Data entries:
§

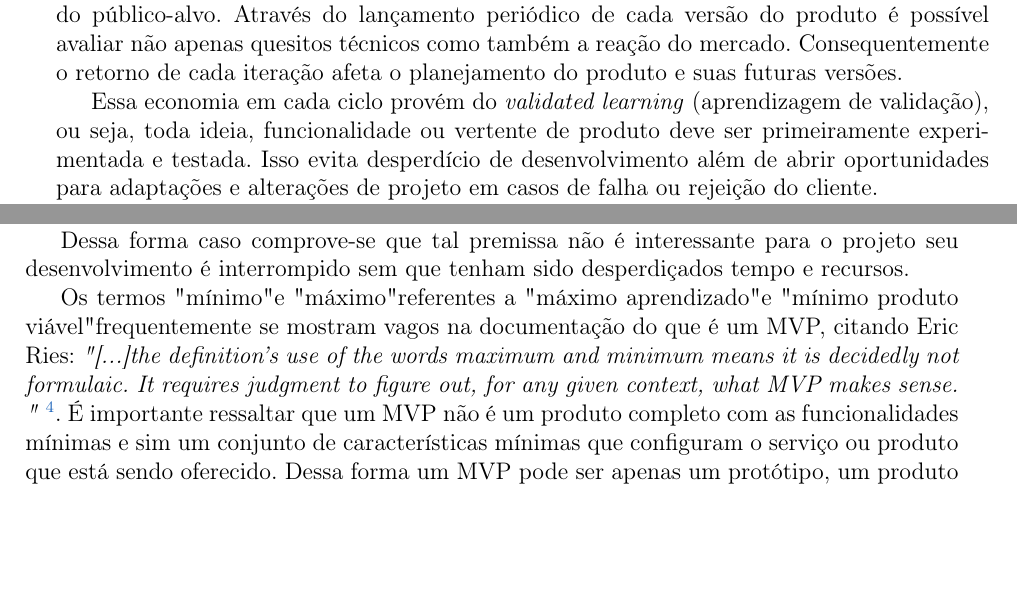
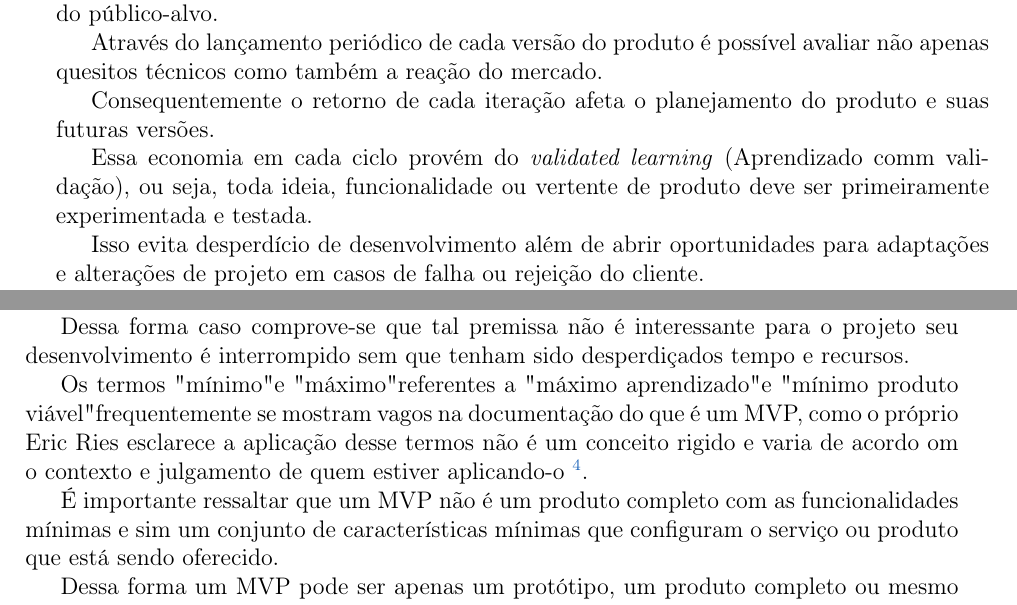
Before and after one commit to caioquinta/monografia, a LaTeX thesis (monografia_template.tex, which reads cap-leanstartup.tex): two parts of pages 16 and 17 of 61, joined at a grey line, cut so that both start at the same text, the shorter picture padded with empty space. Compiled offline with pdfLaTeX.

Commit message:
small changes on lean startup

```diff
--- a/cap-leanstartup.tex
+++ b/cap-leanstartup.tex
@@ -17,7 +17,11 @@
 \par Para Steve Blank, acadêmico e empreendedor do Vale do Silício, uma startup vai de fracasso à fracasso com objetivo de aprender com cada falha e assim definir o que não funciona no processo na qual a empresa esta engajada. Por isso é considerado um modelo de negócio escalável: deve ser flexível perante a constante reação do mercado e da própria produção.
 
 \subsection{Lean Startup}
-\par \emph{Lean Startup} (Startup Enxuta) é um conceito introduzido por Eric Ries ( \cite{ries:11}), empreendedor de diversas startups do Vale do Silício. Trata-se de uma metodologia de negócios derivada da combinação de outros padrões de desenvolvimento como \emph{Minimal Viable Product} (produto viável mínimo), \emph{Customer Development} (desenvolvimento voltado ao cliente) e \emph{Agile software development} (desenvolvimento ágil de software ou Método Ágil).
-\par Ries propõe que é possível encurtar os ciclos de implementação de um produto (ou solução) adotando uma combinação de testes, hipóteses de negócio e degustações por parte do público-alvo. Através do lançamento periódico de cada versão do produto é possível avaliar não apenas quesitos técnicos como também a reação do mercado. Consequentemente o retorno de cada iteração afeta o planejamento do produto e suas futuras versões.
-\par Essa economia em cada ciclo provém do \emph{validated learning} (aprendizagem de validação), ou seja, toda ideia, funcionalidade ou vertente de produto deve ser primeiramente experimentada e testada. Isso evita desperdício de desenvolvimento além de abrir oportunidades para adaptações e alterações de projeto em casos de falha ou rejeição do cliente.
-\par Versões simples do produto sob cada ciclo de avaliação é uma estratégia derivada do padrão de Mínimo Produto Viável( \emph{Minimal Viable Product}), proposta em 1996 por Frank Robinson, CEO da empresa SyncDev\footnote{ Retirado de SyncDev: \url{http://www.syncdev.com/minimum-viable-product/}}, porém popularizado anos depois por Steve Blank( \cite{junk:2000}). Robinson propõe o lançamento de uma versão o mais simples possível de modo à antecipar a análise de mercado e assim minimizar o risco de retorno por parte da empresa. A popularidade Steve Blank foi em adaptar a estratégia incluindo o lado do cliente na balança, o que ele chama de Customer Development. Blank vai além de apenas minimizar o risco de retorno: busca compreender as necessidades do cliente.
+\par \emph{Lean Startup} (Startup Enxuta) é um conceito introduzido por Eric Ries ( \cite{ries:11}), empreendedor de diversas startups do Vale do Silício.
+\par Trata-se de uma metodologia de negócios derivada da combinação de outros padrões de desenvolvimento como \emph{Minimal Viable Product} (produto viável mínimo), \emph{Customer Development} (desenvolvimento voltado ao cliente) e \emph{Agile software development} (desenvolvimento ágil de software ou Método Ágil).
+\par Ries propõe que é possível encurtar os ciclos de implementação de um produto (ou solução) adotando uma combinação de testes, hipóteses de negócio e degustações por parte do público-alvo.
+\par Através do lançamento periódico de cada versão do produto é possível avaliar não apenas quesitos técnicos como também a reação do mercado.
+\par Consequentemente o retorno de cada iteração afeta o planejamento do produto e suas futuras versões.
+\par Essa economia em cada ciclo provém do \emph{validated learning} (Aprendizado comm validação), ou seja, toda ideia, funcionalidade ou vertente de produto deve ser primeiramente experimentada e testada.
+\par Isso evita desperdício de desenvolvimento além de abrir oportunidades para adaptações e alterações de projeto em casos de falha ou rejeição do cliente.
+\par Versões simples do produto sob cada ciclo de avaliação é uma estratégia derivada do padrão de Mínimo Produto Viável( \emph{Minimal Viable Product}), proposta em 1996 por Frank Robinson, CEO da empresa SyncDev\footnote{ Retirado de SyncDev: \url{http://www.syncdev.com/minimum-viable-product/}}, porém popularizado anos depois por Steve Blank( \cite{junk:2000}).
@@ -38,7 +45,9 @@
     \par Além da validação de aprendizado outra vantagem significativa provida pelo MVP é evitar desperdícios.
     \par O MVP permite testar se a funcionalidade ou hipótese sobre um projeto é bem aceita pelo público alvo implementando-a de uma forma simplificada sem despender horas a fio de desenvolvimento.
     \par Dessa forma caso comprove-se que tal premissa não é interessante para o projeto seu desenvolvimento é interrompido sem que tenham sido desperdiçados tempo e recursos.
-    \par Os termos "mínimo" e "máximo" referentes a "máximo aprendizado" e "mínimo produto viável" frequentemente se mostram vagos na documentação do que é um MVP, citando Eric Ries: \emph{"[...]the definition's use of the words maximum and minimum means it is decidedly not formulaic. It requires judgment to figure out, for any given context, what MVP makes sense. "} \footnote{Fonte: Startup Lessons Learned, Minimum Viable Product: a guide \url{http://www.startuplessonslearned.com/2009/08/minimum-viable-product-guide.html}}. É importante ressaltar que um MVP não é um produto completo com as funcionalidades  mínimas e sim um conjunto de características mínimas que configuram o serviço ou produto que está sendo oferecido. Dessa forma um MVP pode ser apenas um protótipo, um produto completo ou mesmo apenas um \emph{mock-up} do que será oferecido na versão completa.
+    \par Os termos "mínimo" e "máximo" referentes a "máximo aprendizado" e "mínimo produto viável" frequentemente se mostram vagos na documentação do que é um MVP, como o próprio Eric Ries esclarece a aplicação desse termos não é um conceito rigido e varia de acordo om o contexto e julgamento de quem estiver aplicando-o \footnote{Fonte: Startup Lessons Learned, Minimum Viable Product: a guide \url{http://www.startuplessonslearned.com/2009/08/minimum-viable-product-guide.html}}.
+    \par É importante ressaltar que um MVP não é um produto completo com as funcionalidades  mínimas e sim um conjunto de características mínimas que configuram o serviço ou produto que está sendo oferecido.
+    \par Dessa forma um MVP pode ser apenas um protótipo, um produto completo ou mesmo apenas um \emph{mock-up} do que será oferecido na versão completa.
     \par Alguns tipos de MVP são: \footnote{ Fonte: Scale my Business: The Ultimate Guide to Minimum Viable Products  \url{http://scalemybusiness.com/the-ultimate-guide-to-minimum-viable-products/}}
 \begin{itemize}
 \item \emph{ Vídeo Explicativo:}
```
Also changed, not shown: cap-leanstartup.tex (5 more changed lines).
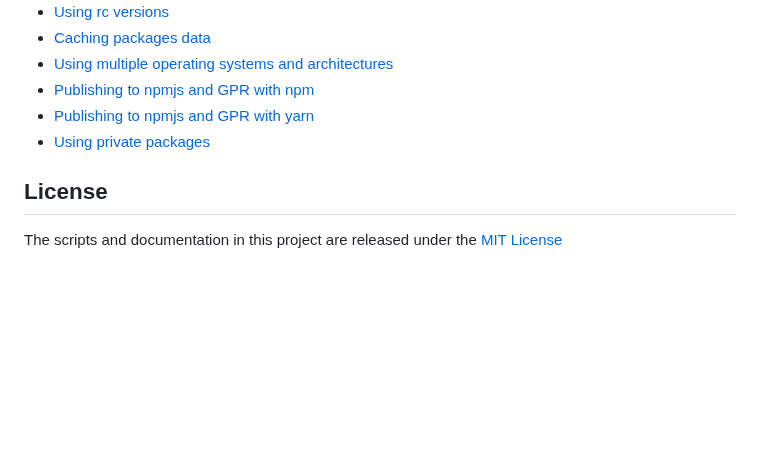
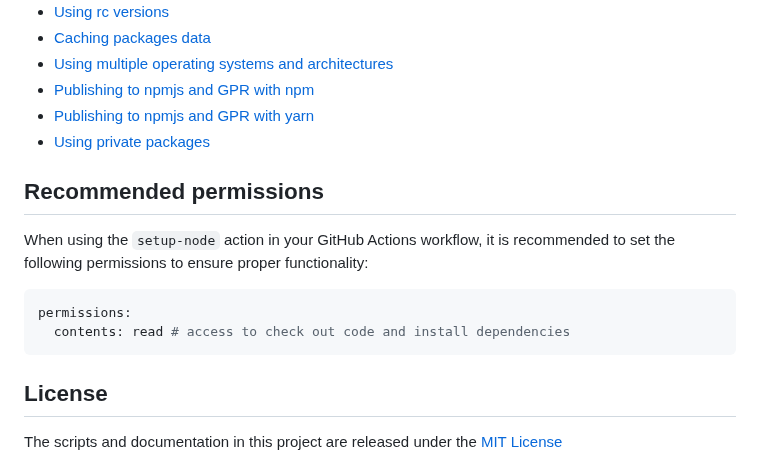
Before and after one commit to actions/setup-node, a Markdown page: README.md, the part around the change. Rendered like a GitHub page; blank space fills up the shorter version.

````diff
--- a/README.md
+++ b/README.md
@@ -204,6 +204,15 @@ If the runner is not able to access github.com, any Nodejs versions requested du
  - [Publishing to npmjs and GPR with yarn](docs/advanced-usage.md#publish-to-npmjs-and-gpr-with-yarn)
  - [Using private packages](docs/advanced-usage.md#use-private-packages)
 
+## Recommended permissions
+
+When using the `setup-node` action in your GitHub Actions workflow, it is recommended to set the following permissions to ensure proper functionality:
+
+```yaml
+permissions:
+  contents: read # access to check out code and install dependencies
+```
+
 ## License
 
 The scripts and documentation in this project are released under the [MIT License](LICENSE)
````
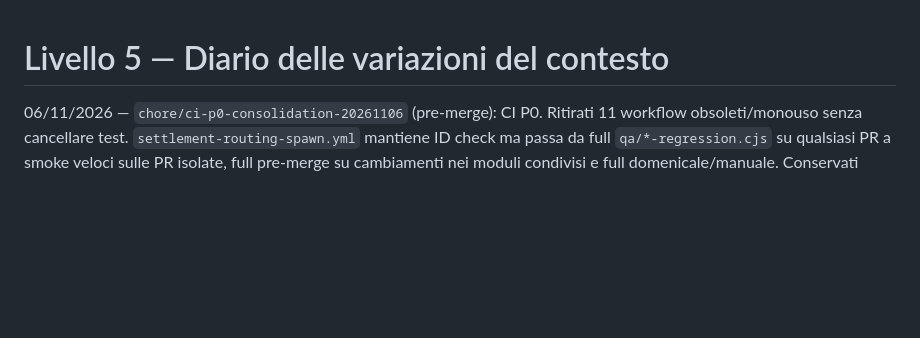
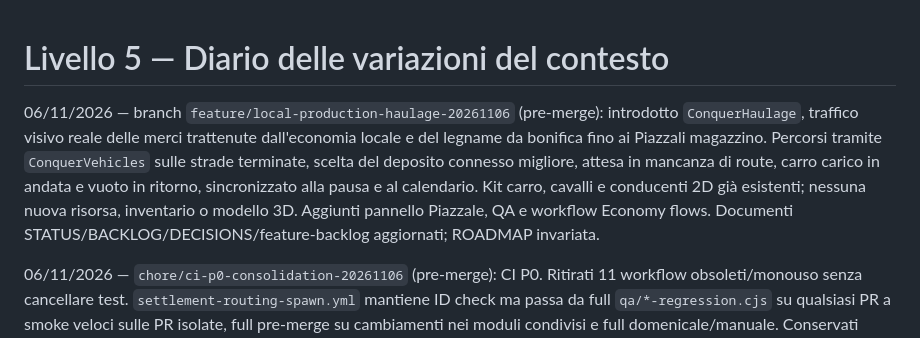
Before and after one commit to erykwest/CONQUER, a Markdown page: docs/context/CHANGELOG.md, the part around the change. Rendered like a GitHub page; blank space fills up the shorter version.

Commit message:
docs(context): account for physical producer-to-yard cart animations without duplicating resources

```diff
--- a/docs/context/CHANGELOG.md
+++ b/docs/context/CHANGELOG.md
@@ -1,4 +1,7 @@
 # Livello 5 — Diario delle variazioni del contesto
+
+06/11/2026 — branch `feature/local-production-haulage-20261106` (pre-merge): introdotto `ConquerHaulage`, traffico visivo reale delle merci trattenute dall'economia locale e del legname da bonifica fino ai Piazzali magazzino. Percorsi tramite `ConquerVehicles` sulle strade terminate, scelta del deposito connesso migliore, attesa in mancanza di route, carro carico in andata e vuoto in ritorno, sincronizzato alla pausa e al calendario. Kit carro, cavalli e conducenti 2D già esistenti; nessuna nuova risorsa, inventario o modello 3D. Aggiunti pannello Piazzale, QA e workflow Economy flows. Documenti STATUS/BACKLOG/DECISIONS/feature-backlog aggiornati; ROADMAP invariata.
+
 
 06/11/2026 — `chore/ci-p0-consolidation-20261106` (pre-merge): CI P0. Ritirati 11 workflow obsoleti/monouso senza cancellare test. `settlement-routing-spawn.yml` mantiene ID check ma passa da full `qa/*-regression.cjs` su qualsiasi PR a smoke veloci sulle PR isolate, full pre-merge su cambiamenti nei moduli condivisi e full domenicale/manuale. Conservati runtime integrity, economy, governance. Aggiunti `qa/ci-p0-regression.cjs` e `docs/CI.md`. ROADMAP di gioco invariata; P1 Playwright/dedup ancora aperto.
 
```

§

### Task objective
In the records above, which lines hold the string "toda"? Copy each one.

### Exercise solution
-\par Essa economia em cada ciclo provém do \emph{validated learning} (aprendizagem de validação), ou seja, toda ideia, funcionalidade ou vertente de produto deve ser primeiramente experimentada e testada. Isso evita desperdício de desenvolvimento além de abrir oportunidades para adaptações e alterações de projeto em casos de falha ou rejeição do cliente.
+\par Essa economia em cada ciclo provém do \emph{validated learning} (Aprendizado comm validação), ou seja, toda ideia, funcionalidade ou vertente de produto deve ser primeiramente experimentada e testada.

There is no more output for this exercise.